Because reopening public schools in the coming school year will be fraught with unprecedented challenges, experts say, and education budgets may get cut to the bone, news of charter school startups and expansions will undoubtedly spark heated opposition from public school parents and teachers, even in well-to-do suburban communities, like Wake County, that may have been insulated from the financial costs of school choice in the past.
We are reaching out to share resources that we believe might be helpful as you reflect on the current and ongoing racism in our country. We hope that these resources will help you reflect on and process the current moment. Of course, this list is not exhaustive, as there are so many dynamics, so many theories, so many histories to grasp in order to do our work of understanding anti-racism. We hope it will, though, provide a place for you to start or some new directions to go. As you find useful resources, please continue to share and learn together.
The Neag School of Education at the University of Connecticut offers a 4-course, 12-credit 100% online graduate certificate designed for practicing educators who wish to hone their skills in order to better support English Learners in schools. Apply by May 15.
Former UConn women’s basketball player and recreational therapy graduate Bert Wachtelhausen ’81 (ED) has shaped a thriving career combining skills she honed as a Division I athlete with her longtime interests in physical health and helping others. Climbing the corporate health insurance ladder in what for many years remained a male-dominated industry, Wachtelhausen has long since shattered the glass ceiling to excel as a senior executive who now serves as president of startup WellSpark Health.
Stephen T. Slota, assistant professor in residence of educational technology, shares eight quick tips for K-12 and higher educators in the process of transforming face-to-face instruction into online instruction.
“These books are going directly home to kids,” said East Hartford Superintendent Nate Quesnel. “The thought process is that we’re trying to really push literacy and to help families to provide opportunities for rich text opportunities in their home.”
Dr. Devin Kearns, an associate professor of special education in the Neag School of Education at the University of Connecticut, is studying different forms of dyslexia intervention for students using technology.
Schools haven’t been unprepared for this moment, said Michael F. Young, an associate professor of educational technology at the University of Connecticut’s Neag School of Education.
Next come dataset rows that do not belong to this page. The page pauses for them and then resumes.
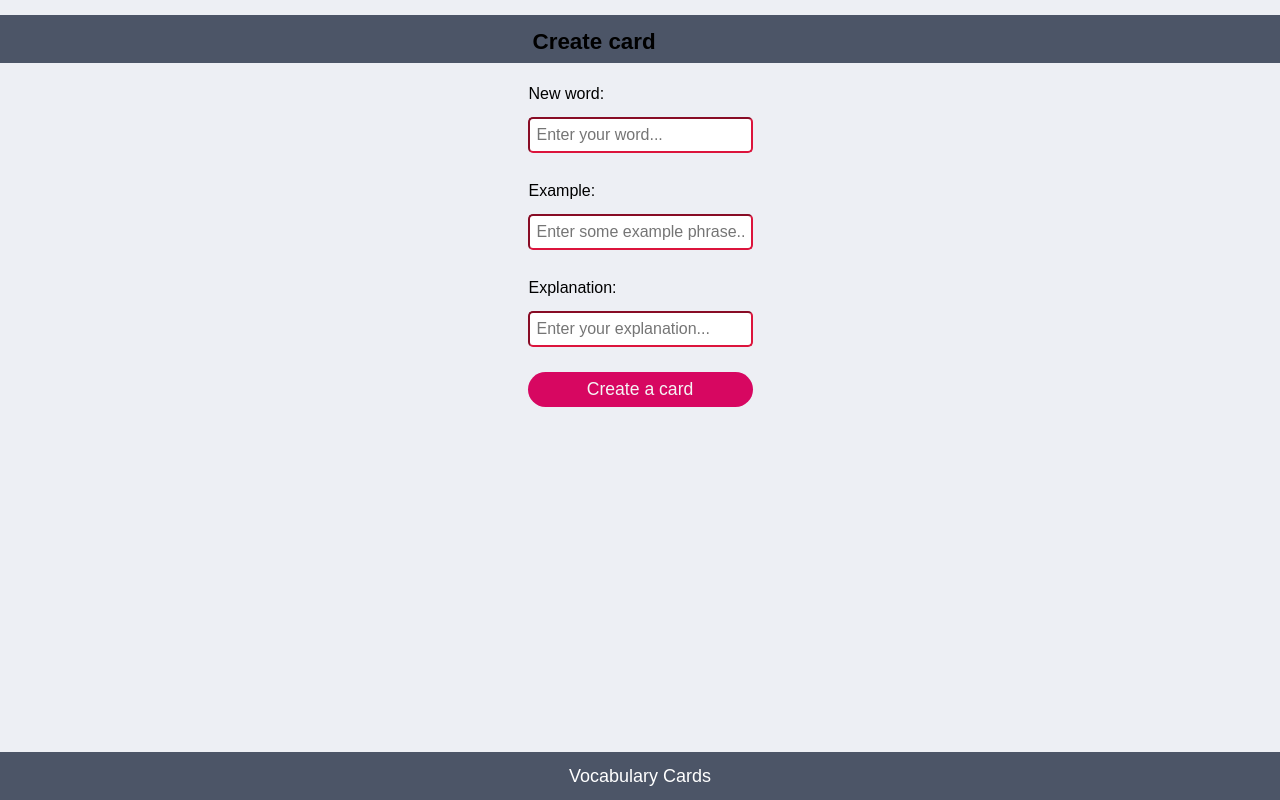
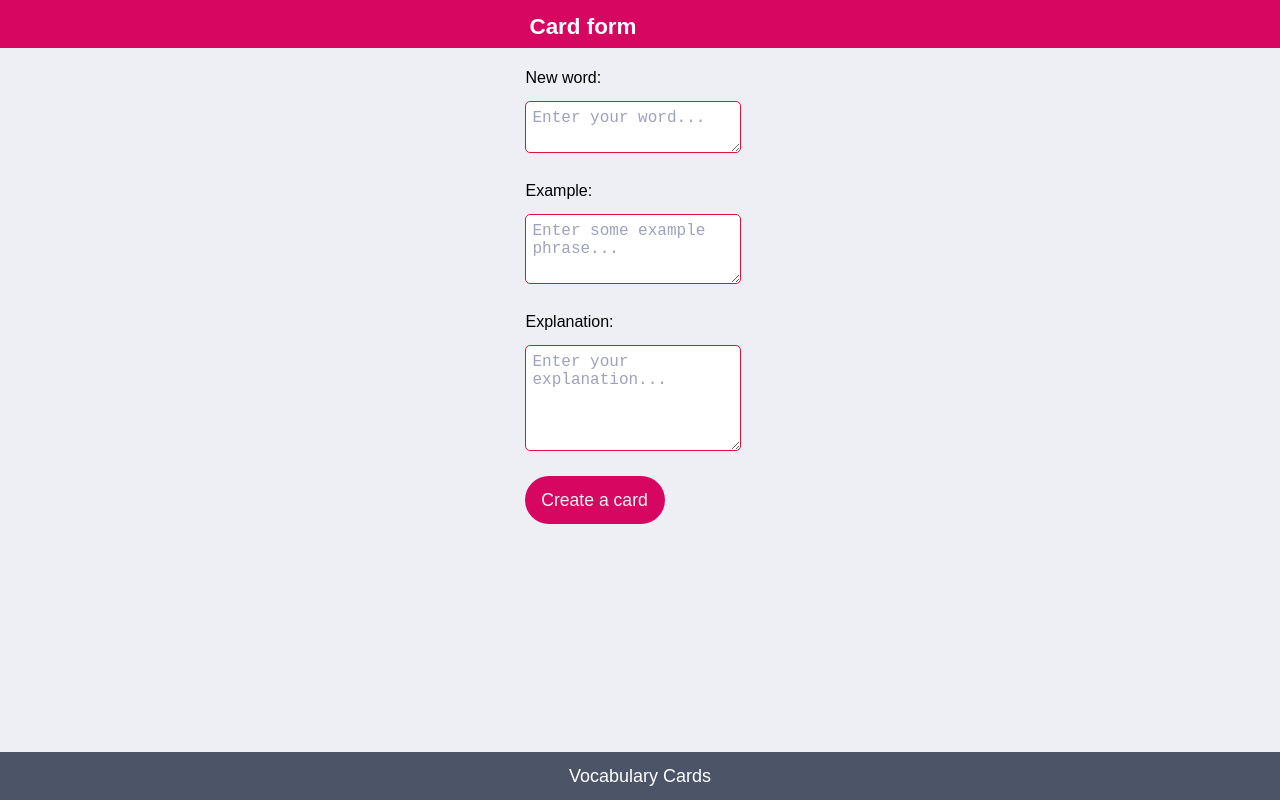
Before and after one commit to annadragan/capstone-project, a React (Create React App) app: page /form in a window 1280 px wide. Built offline with nearby package versions, Linux system fonts and the light colour scheme.

Commit message:
Add Header, fix routing, change textarea

```diff
--- a/public/index.html
+++ b/public/index.html
@@ -9,7 +9,7 @@
       name="description"
       content="Web site created using create-react-app"
     />
-    <link rel="apple-touch-icon" href="%PUBLIC_URL%/logo192.png" />
+    <!-- <link rel="apple-touch-icon" href="%PUBLIC_URL%/logo192.png" /> -->
     <!--
       manifest.json provides metadata used when your web app is installed on a
       user's mobile device or desktop. See https://developers.google.com/web/fundamentals/web-app-manifest/
--- a/src/App.js
+++ b/src/App.js
@@ -1,13 +1,11 @@
+import { nanoid } from 'nanoid';
+import { useState } from 'react';
+import { Route, Routes } from 'react-router-dom';
 import styled from 'styled-components';
-import { useState } from 'react';
-import { nanoid } from 'nanoid';
-import CardList from './components/CardList';
 import Form from './components/Form';
+import Header from './components/Header';
 import Navigation from './components/Navigation';
 import VocabularyCards from './pages/VocabularyCards';
-// import Archive from './pages/Archive';
-import { Routes, Route } from 'react-router-dom';
-import Header from './components/Header';
 
 function App() {
   const [vocabulary, setVocabulary] = useState([]);
@@ -16,23 +14,15 @@ function App() {
     <>
       <AppWrapper>
         <Header />
-        <CardList vocabulary={vocabulary} />
         <Routes>
-          {/* <Route path="/cards" element={} /> */}
           <Route
             path="/form"
             element={<Form onCreateTerm={handleSubmitTerm} />}
           />
           <Route
             path="/vocabularycards"
-            element={
-              <VocabularyCards
-                onCreateTerm={handleSubmitTerm}
-                vocabulary={vocabulary}
-              />
-            }
+            element={<VocabularyCards vocabulary={vocabulary} />}
           />
-          {/* <Route path="/archive" element={<Archive />} /> */}
         </Routes>
         <Navigation />
       </AppWrapper>
@@ -57,4 +47,5 @@ const AppWrapper = styled.main`
   display: flex;
   flex-direction: column;
   align-items: center;
+  padding: 60px 0;
 `;
--- a/src/components/Button.js
+++ b/src/components/Button.js
@@ -11,12 +11,17 @@ export default function Button({ onClick }) {
 const ButtonStyled = styled.button`
   background-color: #d70761;
   color: whitesmoke;
-  border-radius: 999px;
+  border-radius: 1000px;
+  height: 48px;
+  width: 140px;
   border: none;
   margin: 5px;
   padding: 7px 12px;
   align-self: center;
   font-size: 1.1rem;
+  &:hover {
+    width: 170px;
+  }
 
   ${props =>
     props.variant === 'Delete' &&
--- a/src/components/Card.js
+++ b/src/components/Card.js
@@ -16,6 +16,7 @@ const CardWrapper = styled.li`
   gap: 10px;
   padding: 20px;
   border-radius: 14px;
+  margin-top: 50px;
   border-top: 16px solid #d70761;
 `;
 const CardWord = styled.p`
--- a/src/components/CardList.js
+++ b/src/components/CardList.js
@@ -1,6 +1,5 @@
+import styled from 'styled-components';
 import Card from './Card';
-import styled from 'styled-components';
-// import { vocabulary } from '../db';
 
 export default function CardList({ vocabulary }) {
   return (
--- a/src/components/Form.js
+++ b/src/components/Form.js
@@ -1,9 +1,9 @@
-import styled from 'styled-components';
-import Input from './Input';
-import Button from './Button';
 import { useState } from 'react';
 import { useNavigate } from 'react-router-dom';
+import styled from 'styled-components';
+import Button from './Button';
 import Header from './Header';
+import Input from './Input';
 
 export default function Form({ onCreateTerm }) {
   const [newWord, setNewWord] = useState('');
@@ -20,17 +20,18 @@ export default function Form({ onCreateTerm }) {
         onSubmit={handleSubmitTerm}
         autoComplete="off"
       >
-        <Header>Create card</Header>
+        <Header>Card form</Header>
         <InputWrapper>
           <Input
             labelText="New word:"
+            textarea
             placeholder="Enter your word..."
             maxLength="20"
             minLength="2"
             id="new_word"
             name="new_word"
             value={newWord}
-            // required
+            type="text"
           />
         </InputWrapper>
         <InputWrapper>
@@ -39,9 +40,11 @@ export default function Form({ onCreateTerm }) {
             placeholder="Enter some example phrase..."
             maxLength="80"
             minLength="4"
+            rows={3}
             id="new_example"
             name="new_example"
             value={newExample}
+            type="text"
           />
         </InputWrapper>
         <InputWrapper>
@@ -50,9 +53,11 @@ export default function Form({ onCreateTerm }) {
             placeholder="Enter your explanation..."
             maxLength="200"
             minLength="4"
+            rows={5}
             id="new_explanation"
             name="new_explanation"
             value={newExplanation}
+            type="text"
           />
         </InputWrapper>
         <Button disabled={disabled} type="submit">
@@ -86,6 +91,12 @@ const FormWrapper = styled.form`
   display: grid;
   gap: 15px;
   margin-bottom: 80px;
+  /* @media (max-width: 650px) {
+    form {
+      height: 100%;
+      width: 100%;
+    }
+  } */
 `;
 
 const InputWrapper = styled.div`
--- a/src/components/Header.js
+++ b/src/components/Header.js
@@ -8,7 +8,9 @@ export default styled.h1`
   text-align: center;
   display: flex;
   height: 48px;
-  background: hsl(220, 15%, 35%);
+  background-color: #d70761;
+  color: white;
   position: fixed;
+  margin: 0;
   font-size: 1.4rem;
 `;
--- a/src/components/Input.js
+++ b/src/components/Input.js
@@ -6,21 +6,21 @@ export default function Input({
   maxLength,
   minLength,
   onChange,
+  rows,
   name,
-  // value,
 }) {
   return (
     <>
       <StyledLabel htmlFor={name}>{labelText}</StyledLabel>
-      <StyledInput
+      <StyledTextarea
         id={name}
         name={name}
         placeholder={placeholder}
         type="text"
-        // value={value}
         maxLength={maxLength}
         minLength={minLength}
         onChange={onChange}
+        rows={rows}
       />
     </>
   );
@@ -30,13 +30,22 @@ const StyledLabel = styled.label`
   margin: 6px;
 `;
 
-const StyledInput = styled.input`
+const StyledTextarea = styled.textarea`
   padding: 7px;
   font-size: 1rem;
   margin: 5px;
   border-radius: 5px;
+  width: 90%;
   border-color: crimson;
-  /* &:focus {
+  &:focus {
     outline: none;
-  } */
+    background-color: pink;
+    width: 100%;
+  }
+  &::placeholder {
+    color: rgb(159, 161, 190);
+  }
+  &:hover {
+    background-color: azure;
+  }
 `;
--- a/src/components/Navigation.js
+++ b/src/components/Navigation.js
@@ -1,11 +1,10 @@
+import { NavLink } from 'react-router-dom';
 import styled from 'styled-components';
-import { NavLink } from 'react-router-dom';
 
 export default function Navigation() {
   return (
     <Nav>
       <LinkStyled to="/vocabularycards">Vocabulary Cards</LinkStyled>
-      {/* <LinkStyled to="/archive">Archive</LinkStyled> */}
     </Nav>
   );
 }
--- a/src/pages/VocabularyCards.js
+++ b/src/pages/VocabularyCards.js
@@ -9,15 +9,13 @@ export default function VocabularyCards({ vocabulary }) {
     <>
       <div>
         <Header>Vocabulary Cards</Header>
-        <CardList />
-        {/* <ul>
-          {vocabulary?.map(singleVoc => (
-            <li key={singleVoc._id}> {singleVoc.word}</li>
-          ))}
-        </ul> */}
+        <CardList vocabulary={vocabulary} />
         <Link to={'/form'}>
           {' '}
-          <PlusButton type="button" />
+          <PlusButton
+            type="button"
+            aria-label="go to create a card form button"
+          />
         </Link>
       </div>
     </>
```
Also changed, not shown: src/pages/Archive.js (deleted, +0 -12 lines).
But the immediate strain of wholesale migration to digital learning technologies will be felt by districts, he said.
Can everyday creativity be a small silver lining during the outbreak?
The University has implemented a policy that would expand undergraduate students’ ability to invoke the Pass/Fail option for Spring 2020 courses.